- **Work request**
Output, word for word, every line from the line with "Catalogs, Covers &" through the final line of the data below.

____________

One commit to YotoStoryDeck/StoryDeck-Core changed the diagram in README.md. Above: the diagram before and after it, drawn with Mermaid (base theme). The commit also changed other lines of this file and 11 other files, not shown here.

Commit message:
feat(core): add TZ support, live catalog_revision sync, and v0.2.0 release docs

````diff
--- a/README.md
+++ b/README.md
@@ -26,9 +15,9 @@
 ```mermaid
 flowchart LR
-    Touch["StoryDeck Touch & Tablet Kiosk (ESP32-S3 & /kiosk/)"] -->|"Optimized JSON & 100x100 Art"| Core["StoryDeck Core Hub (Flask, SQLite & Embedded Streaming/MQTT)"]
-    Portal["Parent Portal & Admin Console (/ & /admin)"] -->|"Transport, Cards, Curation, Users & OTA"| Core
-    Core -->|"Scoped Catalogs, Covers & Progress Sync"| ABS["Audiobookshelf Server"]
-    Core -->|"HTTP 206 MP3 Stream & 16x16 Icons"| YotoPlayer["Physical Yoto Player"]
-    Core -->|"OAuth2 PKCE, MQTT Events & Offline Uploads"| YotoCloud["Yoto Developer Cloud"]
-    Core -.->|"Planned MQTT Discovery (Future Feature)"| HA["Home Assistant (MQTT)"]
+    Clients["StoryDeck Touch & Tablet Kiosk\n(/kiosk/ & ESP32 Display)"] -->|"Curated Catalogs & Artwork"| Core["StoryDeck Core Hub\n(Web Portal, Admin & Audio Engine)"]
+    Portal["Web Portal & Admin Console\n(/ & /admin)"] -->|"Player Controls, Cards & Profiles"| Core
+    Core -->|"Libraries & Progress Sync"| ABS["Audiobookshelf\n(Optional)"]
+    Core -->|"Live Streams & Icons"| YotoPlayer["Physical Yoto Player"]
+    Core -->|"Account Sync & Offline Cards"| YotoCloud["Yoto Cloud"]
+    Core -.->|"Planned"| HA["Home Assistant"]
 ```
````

____________

- **Task output**
-    Core -->|"Scoped Catalogs, Covers & Progress Sync"| ABS["Audiobookshelf Server"]
-    Core -->|"HTTP 206 MP3 Stream & 16x16 Icons"| YotoPlayer["Physical Yoto Player"]
-    Core -->|"OAuth2 PKCE, MQTT Events & Offline Uploads"| YotoCloud["Yoto Developer Cloud"]
-    Core -.->|"Planned MQTT Discovery (Future Feature)"| HA["Home Assistant (MQTT)"]
+    Clients["StoryDeck Touch & Tablet Kiosk\n(/kiosk/ & ESP32 Display)"] -->|"Curated Catalogs & Artwork"| Core["StoryDeck Core Hub\n(Web Portal, Admin & Audio Engine)"]
+    Portal["Web Portal & Admin Console\n(/ & /admin)"] -->|"Player Controls, Cards & Profiles"| Core
+    Core -->|"Libraries & Progress Sync"| ABS["Audiobookshelf\n(Optional)"]
+    Core -->|"Live Streams & Icons"| YotoPlayer["Physical Yoto Player"]
+    Core -->|"Account Sync & Offline Cards"| YotoCloud["Yoto Cloud"]
+    Core -.->|"Planned"| HA["Home Assistant"]
 ```
````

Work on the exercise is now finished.